We walked to South Quay and then around the docks to near Millwall and the Mudchute DLR station, and then cut through Mudchute Farm and Millwall Park. Tim said that Mudchute is the largest farm inside a city. I think! There are allotments, or community garden plots, as well as sheep, cows, goats and other farm animals. The Mudchute is so named because when the second set of docks were being built in the mid-19th century, the excavated dirt was thrown up into a berm alongside the channel - and there it remains. It's a lovely oasis of green.
Donna met us at Memsaheb, my favorite Indian restaurant here, right on the river, and had a great meal, then walked along the river back to my old neighborhood. The Observatory in Greenwich projects a green laser beam along the meridien line, which shoots hot and bright in the dark above the river. We went for a drink at the Lord Nelson put, my old haunt. The Nelson's been there since about 1850, and for decades was a dockies' pub, catering to the dockworkers that were the Island's main population from about 1800 to 1900 or so.
The southwest quadrant of the Island, especially, still has a very neighborhoody feel, with many dockers' cottages that were built in the late 19th and early 20th centuries. The area along the river was heavily industrial from the second half of the 19th century, and was badly bombed during the World War II, with many civilian deaths. Now most of the river front has newer upscale flats. But in other places, there are still many people whose families have lived on the Island for years.
I really enjoyed living in this neighborhood when I was here for almost a year and a half two years ago caring for my mother. Since there are only two ways onto the Isle of Dogs by car (Blackwall Tunnel at the northeast and the Limehouse Link at the northwest), it's a lot more quiet and laid back than central London.
If you look at maps showing the Island up until the beginning of the 19th century, there isn't much there. A road around the perimeter, and one leading up the center of the horseshoe-shaped peninsula, with a ferry house at the foot of the island, near where the roads intersect, and a chapel house partway up the north-south middle road.

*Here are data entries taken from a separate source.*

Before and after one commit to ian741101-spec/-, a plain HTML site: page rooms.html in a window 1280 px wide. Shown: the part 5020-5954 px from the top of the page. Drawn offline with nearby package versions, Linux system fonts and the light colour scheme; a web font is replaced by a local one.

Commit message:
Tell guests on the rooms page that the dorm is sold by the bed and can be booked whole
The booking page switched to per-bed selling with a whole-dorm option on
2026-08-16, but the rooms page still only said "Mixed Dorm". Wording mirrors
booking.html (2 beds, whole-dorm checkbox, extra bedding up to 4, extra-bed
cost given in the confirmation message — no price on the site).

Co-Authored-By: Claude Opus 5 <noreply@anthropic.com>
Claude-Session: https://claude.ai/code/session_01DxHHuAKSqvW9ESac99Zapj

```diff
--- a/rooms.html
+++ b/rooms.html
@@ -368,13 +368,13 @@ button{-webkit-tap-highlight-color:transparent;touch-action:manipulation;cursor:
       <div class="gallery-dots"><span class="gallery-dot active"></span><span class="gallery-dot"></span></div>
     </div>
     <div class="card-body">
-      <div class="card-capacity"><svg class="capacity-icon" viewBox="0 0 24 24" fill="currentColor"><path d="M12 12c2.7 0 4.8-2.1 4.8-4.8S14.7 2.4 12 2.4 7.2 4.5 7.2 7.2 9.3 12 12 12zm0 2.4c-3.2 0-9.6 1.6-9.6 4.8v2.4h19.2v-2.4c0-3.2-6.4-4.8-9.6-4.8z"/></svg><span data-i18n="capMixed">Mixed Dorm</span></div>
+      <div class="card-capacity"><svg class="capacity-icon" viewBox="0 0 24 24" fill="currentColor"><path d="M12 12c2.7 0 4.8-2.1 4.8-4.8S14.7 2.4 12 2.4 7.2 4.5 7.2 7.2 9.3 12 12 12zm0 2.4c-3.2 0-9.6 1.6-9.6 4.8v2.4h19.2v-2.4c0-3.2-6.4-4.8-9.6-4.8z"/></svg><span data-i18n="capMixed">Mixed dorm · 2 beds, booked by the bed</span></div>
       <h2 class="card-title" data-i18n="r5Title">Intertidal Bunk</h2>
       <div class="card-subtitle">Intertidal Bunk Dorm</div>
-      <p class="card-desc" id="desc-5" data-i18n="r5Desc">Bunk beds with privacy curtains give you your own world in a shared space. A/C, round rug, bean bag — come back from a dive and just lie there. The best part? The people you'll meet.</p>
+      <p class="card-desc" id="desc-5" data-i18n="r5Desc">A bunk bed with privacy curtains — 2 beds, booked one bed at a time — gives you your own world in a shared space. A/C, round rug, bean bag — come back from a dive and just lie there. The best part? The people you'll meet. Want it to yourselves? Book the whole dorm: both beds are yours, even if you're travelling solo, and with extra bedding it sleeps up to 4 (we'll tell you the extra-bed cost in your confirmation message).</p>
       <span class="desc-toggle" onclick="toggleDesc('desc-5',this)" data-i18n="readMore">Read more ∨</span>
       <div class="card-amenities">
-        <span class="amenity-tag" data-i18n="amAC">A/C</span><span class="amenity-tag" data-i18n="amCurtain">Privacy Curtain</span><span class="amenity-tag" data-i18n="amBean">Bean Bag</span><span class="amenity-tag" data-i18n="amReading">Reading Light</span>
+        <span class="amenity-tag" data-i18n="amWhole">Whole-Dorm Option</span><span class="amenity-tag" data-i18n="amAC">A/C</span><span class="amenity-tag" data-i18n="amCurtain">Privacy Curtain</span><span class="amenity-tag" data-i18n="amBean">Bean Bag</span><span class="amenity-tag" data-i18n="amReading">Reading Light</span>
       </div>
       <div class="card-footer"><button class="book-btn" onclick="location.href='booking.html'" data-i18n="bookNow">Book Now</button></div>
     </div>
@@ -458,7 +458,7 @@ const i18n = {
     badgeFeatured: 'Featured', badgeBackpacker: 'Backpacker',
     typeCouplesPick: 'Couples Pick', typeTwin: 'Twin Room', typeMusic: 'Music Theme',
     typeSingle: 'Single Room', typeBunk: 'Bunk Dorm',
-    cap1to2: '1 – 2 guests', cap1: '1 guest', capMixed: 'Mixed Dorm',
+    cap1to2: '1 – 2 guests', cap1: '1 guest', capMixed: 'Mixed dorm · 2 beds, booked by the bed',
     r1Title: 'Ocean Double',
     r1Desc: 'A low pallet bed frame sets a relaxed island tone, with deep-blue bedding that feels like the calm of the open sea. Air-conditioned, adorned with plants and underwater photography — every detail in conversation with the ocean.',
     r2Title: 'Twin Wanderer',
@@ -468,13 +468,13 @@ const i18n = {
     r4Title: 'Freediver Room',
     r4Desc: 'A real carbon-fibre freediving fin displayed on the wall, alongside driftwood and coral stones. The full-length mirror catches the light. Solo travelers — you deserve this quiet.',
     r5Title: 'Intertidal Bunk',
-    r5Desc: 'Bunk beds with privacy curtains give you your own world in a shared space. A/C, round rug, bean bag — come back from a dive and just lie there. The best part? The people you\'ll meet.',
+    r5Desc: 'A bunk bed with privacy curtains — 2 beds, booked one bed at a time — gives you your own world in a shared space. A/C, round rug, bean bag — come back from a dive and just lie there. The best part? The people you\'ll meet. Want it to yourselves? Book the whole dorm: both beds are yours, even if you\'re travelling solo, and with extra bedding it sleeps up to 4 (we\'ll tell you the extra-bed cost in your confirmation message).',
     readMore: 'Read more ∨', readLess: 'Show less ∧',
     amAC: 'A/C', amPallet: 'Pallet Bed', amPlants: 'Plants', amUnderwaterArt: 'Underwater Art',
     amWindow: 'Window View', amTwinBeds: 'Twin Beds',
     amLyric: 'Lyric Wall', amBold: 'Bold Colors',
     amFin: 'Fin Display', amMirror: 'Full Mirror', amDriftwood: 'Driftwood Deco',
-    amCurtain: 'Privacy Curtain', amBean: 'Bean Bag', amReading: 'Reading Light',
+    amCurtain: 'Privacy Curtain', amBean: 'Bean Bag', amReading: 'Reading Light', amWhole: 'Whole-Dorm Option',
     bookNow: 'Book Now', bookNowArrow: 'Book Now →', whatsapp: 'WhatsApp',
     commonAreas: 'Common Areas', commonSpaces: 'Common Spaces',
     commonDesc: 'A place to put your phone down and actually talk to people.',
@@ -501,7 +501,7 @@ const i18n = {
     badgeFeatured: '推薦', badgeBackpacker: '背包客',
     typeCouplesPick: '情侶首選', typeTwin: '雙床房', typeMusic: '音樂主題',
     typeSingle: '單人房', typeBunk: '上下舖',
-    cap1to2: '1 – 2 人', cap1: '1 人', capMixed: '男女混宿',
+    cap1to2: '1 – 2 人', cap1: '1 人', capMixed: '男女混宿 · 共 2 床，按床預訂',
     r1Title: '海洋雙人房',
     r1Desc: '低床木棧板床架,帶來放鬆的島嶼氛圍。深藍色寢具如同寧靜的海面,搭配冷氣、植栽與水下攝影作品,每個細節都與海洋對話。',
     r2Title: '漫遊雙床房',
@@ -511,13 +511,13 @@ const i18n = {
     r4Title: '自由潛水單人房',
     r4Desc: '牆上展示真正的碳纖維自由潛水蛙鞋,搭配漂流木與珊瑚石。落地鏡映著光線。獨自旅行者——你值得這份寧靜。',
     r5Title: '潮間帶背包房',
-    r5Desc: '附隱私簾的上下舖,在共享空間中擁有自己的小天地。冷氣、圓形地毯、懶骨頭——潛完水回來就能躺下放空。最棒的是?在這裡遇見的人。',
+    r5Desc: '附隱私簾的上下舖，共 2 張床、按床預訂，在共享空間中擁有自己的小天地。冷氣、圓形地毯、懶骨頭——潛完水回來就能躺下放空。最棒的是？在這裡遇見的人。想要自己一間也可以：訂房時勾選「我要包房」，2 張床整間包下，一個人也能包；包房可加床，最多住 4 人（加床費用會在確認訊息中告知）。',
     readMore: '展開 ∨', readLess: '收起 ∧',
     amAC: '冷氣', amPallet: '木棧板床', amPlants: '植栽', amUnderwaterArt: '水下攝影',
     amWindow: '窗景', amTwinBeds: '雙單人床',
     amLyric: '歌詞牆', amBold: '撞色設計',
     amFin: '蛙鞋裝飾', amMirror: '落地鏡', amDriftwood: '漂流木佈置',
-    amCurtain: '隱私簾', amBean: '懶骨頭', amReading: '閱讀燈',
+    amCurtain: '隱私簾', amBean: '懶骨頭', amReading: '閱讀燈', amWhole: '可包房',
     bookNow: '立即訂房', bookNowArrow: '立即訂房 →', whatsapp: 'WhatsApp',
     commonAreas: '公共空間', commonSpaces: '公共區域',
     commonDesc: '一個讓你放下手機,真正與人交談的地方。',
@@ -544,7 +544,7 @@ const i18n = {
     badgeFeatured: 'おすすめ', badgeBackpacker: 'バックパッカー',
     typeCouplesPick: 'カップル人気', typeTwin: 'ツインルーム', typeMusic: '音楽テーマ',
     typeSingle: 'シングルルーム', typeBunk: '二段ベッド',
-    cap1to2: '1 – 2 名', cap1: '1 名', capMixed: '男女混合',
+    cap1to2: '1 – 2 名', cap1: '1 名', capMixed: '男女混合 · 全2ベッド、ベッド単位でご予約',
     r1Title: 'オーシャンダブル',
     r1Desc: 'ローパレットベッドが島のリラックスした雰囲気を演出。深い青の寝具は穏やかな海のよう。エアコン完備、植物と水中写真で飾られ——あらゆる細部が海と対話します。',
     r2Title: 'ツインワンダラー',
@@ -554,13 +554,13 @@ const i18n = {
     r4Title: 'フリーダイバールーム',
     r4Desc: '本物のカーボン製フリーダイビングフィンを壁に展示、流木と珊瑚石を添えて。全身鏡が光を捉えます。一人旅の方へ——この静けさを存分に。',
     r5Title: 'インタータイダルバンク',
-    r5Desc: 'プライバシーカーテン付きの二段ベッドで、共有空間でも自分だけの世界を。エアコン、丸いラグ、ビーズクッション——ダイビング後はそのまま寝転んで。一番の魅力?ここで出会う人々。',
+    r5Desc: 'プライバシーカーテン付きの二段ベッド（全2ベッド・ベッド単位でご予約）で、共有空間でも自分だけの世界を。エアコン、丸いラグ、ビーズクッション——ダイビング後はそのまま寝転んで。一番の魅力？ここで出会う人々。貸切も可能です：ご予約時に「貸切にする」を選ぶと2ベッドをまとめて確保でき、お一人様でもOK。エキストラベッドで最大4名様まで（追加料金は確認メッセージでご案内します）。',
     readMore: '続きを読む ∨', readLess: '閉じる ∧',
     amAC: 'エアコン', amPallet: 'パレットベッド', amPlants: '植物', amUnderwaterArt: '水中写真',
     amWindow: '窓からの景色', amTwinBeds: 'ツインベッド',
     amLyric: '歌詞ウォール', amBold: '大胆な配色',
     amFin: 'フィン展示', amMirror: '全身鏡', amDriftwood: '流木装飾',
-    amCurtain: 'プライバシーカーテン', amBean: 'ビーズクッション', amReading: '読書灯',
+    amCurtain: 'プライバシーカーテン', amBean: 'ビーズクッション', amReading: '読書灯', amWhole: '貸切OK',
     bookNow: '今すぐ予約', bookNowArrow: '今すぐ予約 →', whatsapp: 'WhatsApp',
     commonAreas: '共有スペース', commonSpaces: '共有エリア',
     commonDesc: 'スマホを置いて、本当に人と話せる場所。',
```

I lived where that north-south road, Eastferry Road, intersects the perimeter road, which is Westferry Road on the west and Manchester Road on the east. A couple hundred feet away, closer to the water, was the site of the ferry to Greenwich, which was there at least since the 14th century. Samuel Pepys got stuck there for a day, trying to get to a wedding south of the river. For all that time, there has always been a public house near the site, though the current Ferry House pub is only about 200 years old.